Robert Harneis-TDO- (FRANCE) Despite years of ‘bunga’ sex scandals and corruption allegations, former Italian Prime Minister and Forza Italia party leader Silvio Berlusconi was set for a remarkable political comeback on Monday, as his Centre-Right coalition swept to victory in elections in Sicily.
The center-Right’s candidate for governor of Sicily, backed by a coalition consisting of Berlusconi’s Forza Italia party, the anti-immigration Northern League and a third Right-wing party, Brothers of Italy, won 39% of the vote on the island.
In second place was the anti-establishment Five Star Movement with 35%, followed by the Democratic Party of former premier Matteo Renzi, with a humiliating 19% of the vote.

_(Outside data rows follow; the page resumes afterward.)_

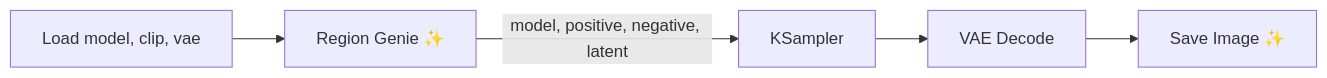
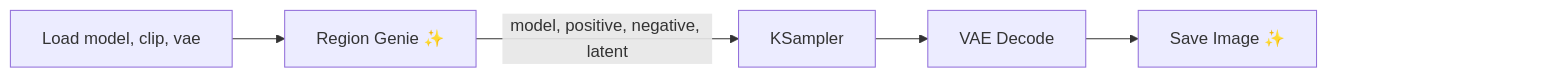
One commit to TheGhostOfSmittyWerbenjagermanjensen/ComfyUI-Region-Genie changed the diagram in README.md. Above: the diagram before and after it, drawn with Mermaid. The commit also changed other lines of this file and 22 other files, not shown here.

First line of the commit message:
An example workflow for every supported model; the Quick start diagram keeps clear of GitHub controls

````diff
--- a/README.md
+++ b/README.md
@@ -81,7 +82,10 @@
 ```mermaid
 flowchart LR
     L[Load model, clip, vae] --> RG[Region Genie ✨]
     RG -- model, positive, negative, latent --> S[KSampler]
     S --> D[VAE Decode]
     D --> SV[Save Image ✨]
+    SV ~~~ p1[" "] ~~~ p2[" "]
+    classDef pad fill:none,stroke:none
+    class p1,p2 pad
 ```
````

The regional elections are seen as an important barometer of Italians’ voting intentions, as the country heads to a national election which is expected to be held in the Spring. This in turn has major implications for the European Union of which Berlusconi has become a sever critic. He is aware of the exasperation in the country after years of low growth, high unemployment, particularly youth unemployment, combined with growing job insecurity. ‘There’s an old saying about politics in Italy – whoever wins in Sicily and Lombardy will win in the rest of the country,’ commented Paolo Romani, an MP from Berlusconi’s Forza Italia.

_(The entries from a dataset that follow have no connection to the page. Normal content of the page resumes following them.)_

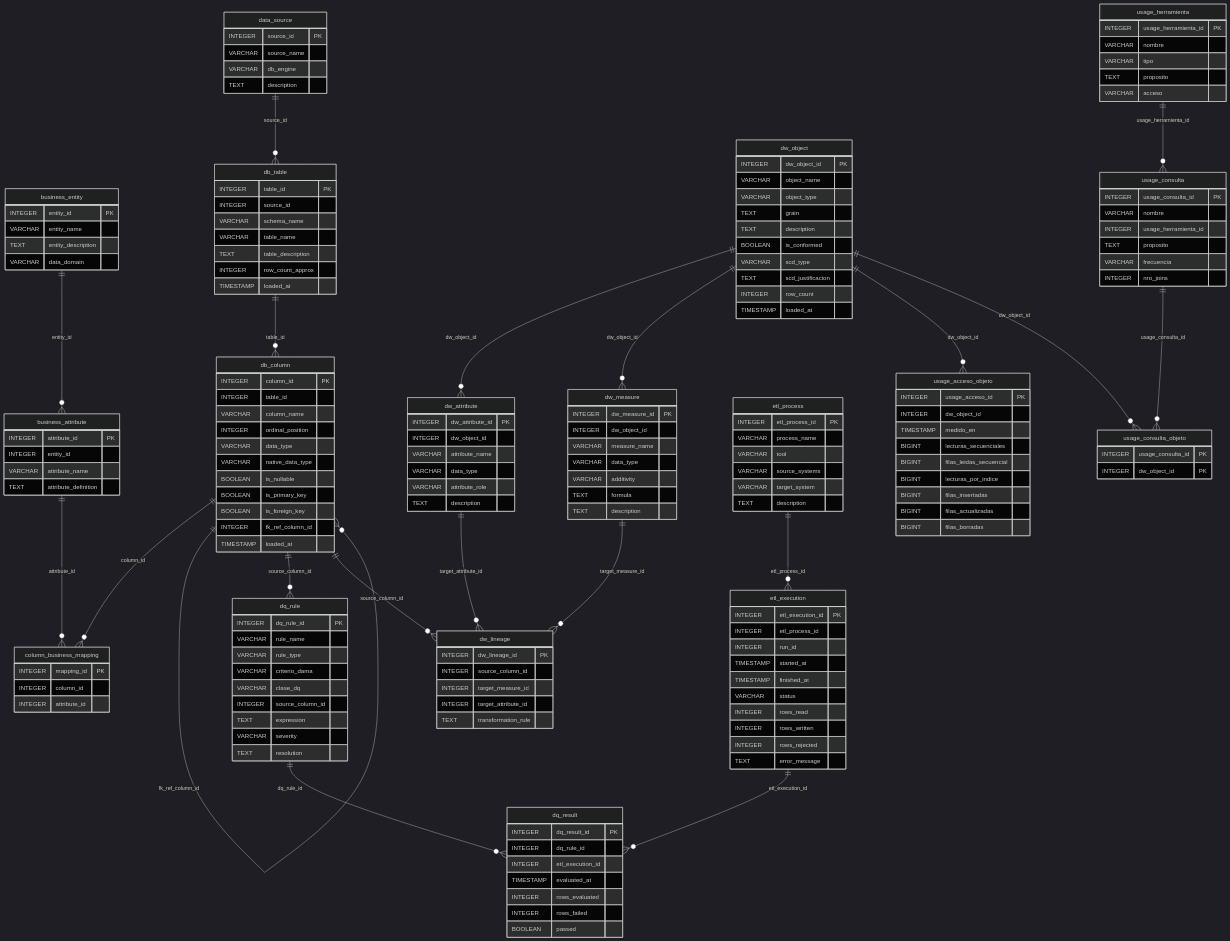
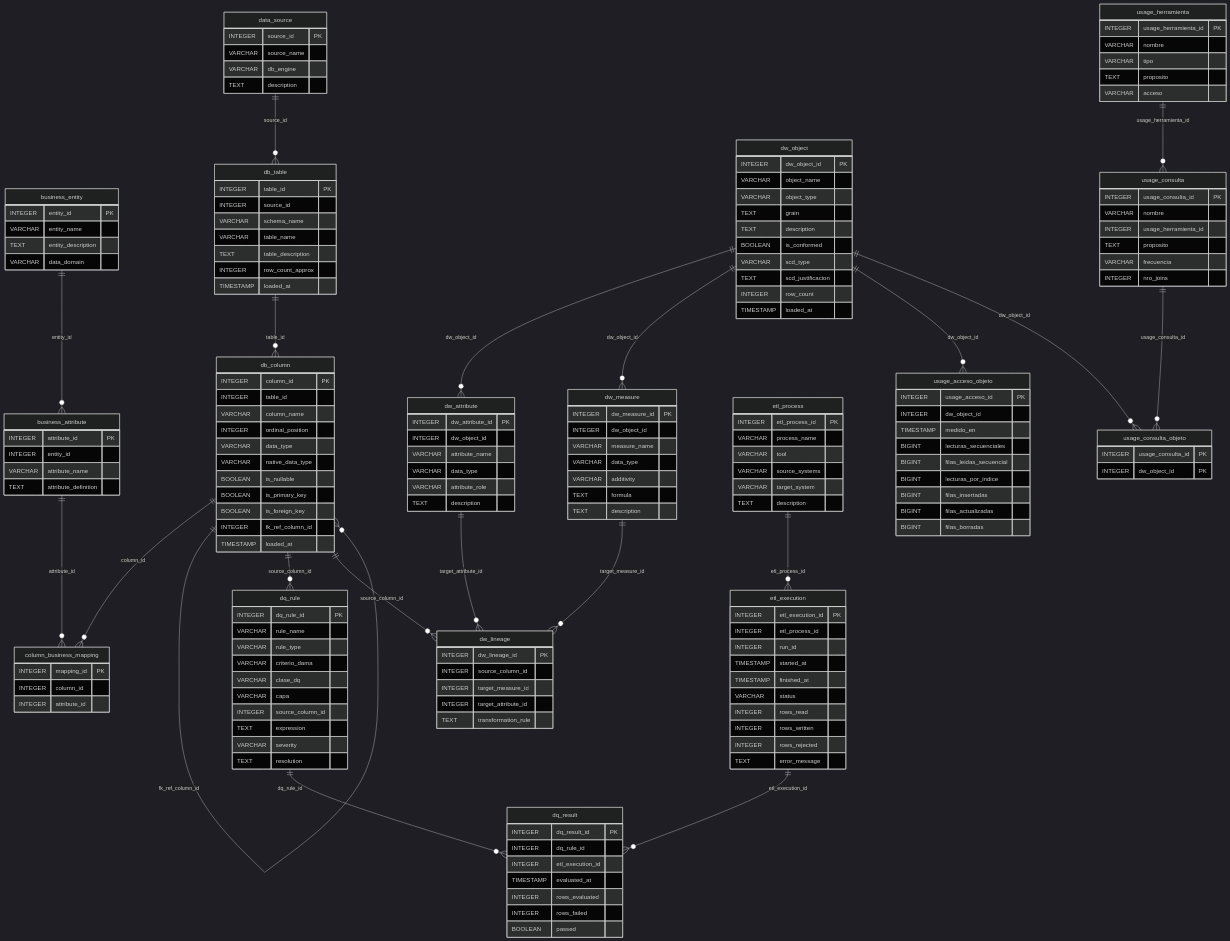
Before and after one commit to salo368/proyecto-modelos-datos: the diagram in docs/Entrega_2/img/repositorio_metadatos.mmd, drawn with Mermaid (dark theme). The commit also changed 29 other files, not shown here.

```diff
--- a/docs/Entrega_2/img/repositorio_metadatos.mmd
+++ b/docs/Entrega_2/img/repositorio_metadatos.mmd
@@ -1,171 +1,172 @@
 erDiagram
     business_attribute {
         INTEGER attribute_id PK
         INTEGER entity_id
         VARCHAR attribute_name
         TEXT attribute_definition
     }
     business_entity {
         INTEGER entity_id PK
         VARCHAR entity_name
         TEXT entity_description
         VARCHAR data_domain
     }
     column_business_mapping {
         INTEGER mapping_id PK
         INTEGER column_id
         INTEGER attribute_id
     }
     data_source {
         INTEGER source_id PK
         VARCHAR source_name
         VARCHAR db_engine
         TEXT description
     }
     db_column {
         INTEGER column_id PK
         INTEGER table_id
         VARCHAR column_name
         INTEGER ordinal_position
         VARCHAR data_type
         VARCHAR native_data_type
         BOOLEAN is_nullable
         BOOLEAN is_primary_key
         BOOLEAN is_foreign_key
         INTEGER fk_ref_column_id
         TIMESTAMP loaded_at
     }
     db_table {
         INTEGER table_id PK
         INTEGER source_id
         VARCHAR schema_name
         VARCHAR table_name
         TEXT table_description
         INTEGER row_count_approx
         TIMESTAMP loaded_at
     }
     dq_result {
         INTEGER dq_result_id PK
         INTEGER dq_rule_id
         INTEGER etl_execution_id
         TIMESTAMP evaluated_at
         INTEGER rows_evaluated
         INTEGER rows_failed
         BOOLEAN passed
     }
     dq_rule {
         INTEGER dq_rule_id PK
         VARCHAR rule_name
         VARCHAR rule_type
         VARCHAR criterio_dama
         VARCHAR clase_dq
+        VARCHAR capa
         INTEGER source_column_id
         TEXT expression
         VARCHAR severity
         TEXT resolution
     }
     dw_attribute {
         INTEGER dw_attribute_id PK
         INTEGER dw_object_id
         VARCHAR attribute_name
         VARCHAR data_type
         VARCHAR attribute_role
         TEXT description
     }
     dw_lineage {
         INTEGER dw_lineage_id PK
         INTEGER source_column_id
         INTEGER target_measure_id
         INTEGER target_attribute_id
         TEXT transformation_rule
     }
     dw_measure {
         INTEGER dw_measure_id PK
         INTEGER dw_object_id
         VARCHAR measure_name
         VARCHAR data_type
         VARCHAR additivity
         TEXT formula
         TEXT description
     }
     dw_object {
         INTEGER dw_object_id PK
         VARCHAR object_name
         VARCHAR object_type
         TEXT grain
         TEXT description
         BOOLEAN is_conformed
         VARCHAR scd_type
         TEXT scd_justificacion
         INTEGER row_count
         TIMESTAMP loaded_at
     }
     etl_execution {
         INTEGER etl_execution_id PK
         INTEGER etl_process_id
         INTEGER run_id
         TIMESTAMP started_at
         TIMESTAMP finished_at
         VARCHAR status
         INTEGER rows_read
         INTEGER rows_written
         INTEGER rows_rejected
         TEXT error_message
     }
     etl_process {
         INTEGER etl_process_id PK
         VARCHAR process_name
         VARCHAR tool
         VARCHAR source_systems
         VARCHAR target_system
         TEXT description
     }
     usage_acceso_objeto {
         INTEGER usage_acceso_id PK
         INTEGER dw_object_id
         TIMESTAMP medido_en
         BIGINT lecturas_secuenciales
         BIGINT filas_leidas_secuencial
         BIGINT lecturas_por_indice
         BIGINT filas_insertadas
         BIGINT filas_actualizadas
         BIGINT filas_borradas
     }
     usage_consulta {
         INTEGER usage_consulta_id PK
         VARCHAR nombre
         INTEGER usage_herramienta_id
         TEXT proposito
         VARCHAR frecuencia
         INTEGER nro_joins
     }
     usage_consulta_objeto {
         INTEGER usage_consulta_id PK
         INTEGER dw_object_id PK
     }
     usage_herramienta {
         INTEGER usage_herramienta_id PK
         VARCHAR nombre
         VARCHAR tipo
         TEXT proposito
         VARCHAR acceso
     }
     business_entity ||--o{ business_attribute : "entity_id"
     business_attribute ||--o{ column_business_mapping : "attribute_id"
     db_column ||--o{ column_business_mapping : "column_id"
     db_column ||--o{ db_column : "fk_ref_column_id"
     db_table ||--o{ db_column : "table_id"
     data_source ||--o{ db_table : "source_id"
     dq_rule ||--o{ dq_result : "dq_rule_id"
     etl_execution ||--o{ dq_result : "etl_execution_id"
     db_column ||--o{ dq_rule : "source_column_id"
     dw_object ||--o{ dw_attribute : "dw_object_id"
     db_column ||--o{ dw_lineage : "source_column_id"
     dw_attribute ||--o{ dw_lineage : "target_attribute_id"
     dw_measure ||--o{ dw_lineage : "target_measure_id"
     dw_object ||--o{ dw_measure : "dw_object_id"
     etl_process ||--o{ etl_execution : "etl_process_id"
     dw_object ||--o{ usage_acceso_objeto : "dw_object_id"
     usage_herramienta ||--o{ usage_consulta : "usage_herramienta_id"
     dw_object ||--o{ usage_consulta_objeto : "dw_object_id"
     usage_consulta ||--o{ usage_consulta_objeto : "usage_consulta_id"
```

In August this year Berlusconi upset the Italian bond markets when he challenged the continued use of the Euro by Italy and fixed exchange rates between members. ‘All the major countries, the United States, Britain, the Russian Federation, China and Japan have fought the financial crisis by printing money. It is what we should be doing as well,’ he told the newspaper Libero, pointing to the complete absence of inflation. He said ‘the idea of two currencies, one national for internal transactions and a common currency for international transactions, relates to a similar practice that we followed in the 1980s and 1990s with the Lira and the Ecu’.
He said that this second currency could serve as the variable ‘to restart consumption and demand, which are the fundamental levers for sustainable and lasting growth for the country’. He also claimed that the idea was compatible with the European treaties.
He concluded, clearly referring to himself, ‘obviously, we could only obtain this result, with the ability to negotiate that only a credible leader with considerable international experience and sound relations with our European partners can have.’
It is particularly ominous for the EU that these views come not from the extreme right or from some party outside the political mainstream but from a man who ruled Italy at the head of a main stream coalition for a total of nine years. Italy has already forced the European Union to bend the rules on bank rescues.
Berlusconi was triumphant at the result, attributing the success of the center-Right coalition to the appearances he made in Sicily prior to voting. But it is clear that immigration concerns played a part in the result in an island, which has seen hundreds of thousands of migrants and refugees rescued in the Mediterranean and brought to Sicily
The former Prime Minister was forced to resign in 2011 and replaced by the un-elected former adviser to Goldman Sachs Mario Monte, over his management of Italy’s debt crisis. He was also destabilized by revelations of risqué parties involving starlets at his homes in Milan and Sardinia. He was written off politically.
But he has shown remarkable endurance and, despite open heart surgery last year and all the scandals that marked his last term in office, the 81-year-old tycoon has once again catapulted himself back to the forefront of politics.
Giovanni Orsina, a political analyst and the author of a book on Berlusconi, said: ‘Berlusconi is back in the game, despite being 81 years old. The center-Right have shown that if they can find good candidates, they are competitive.’
It is unlikely, however, that Berlusconi will be Prime Minister again. He is banned from office due to a 2013 tax fraud conviction, although he has appealed to the European Court of Human Rights to overturn the ruling. A verdict in the case is unlikely to come before the election, which could be held as early as March. Even so, the ban will not stop him having a major influence over the man or woman who does become Prime Minister.
The result in Sicily has brought nearer the day when the Euro will have to be radically reconstructed and in exactly the opposite way to that sought by French President Emmanuel Macron, who seeks a united Eurozone government.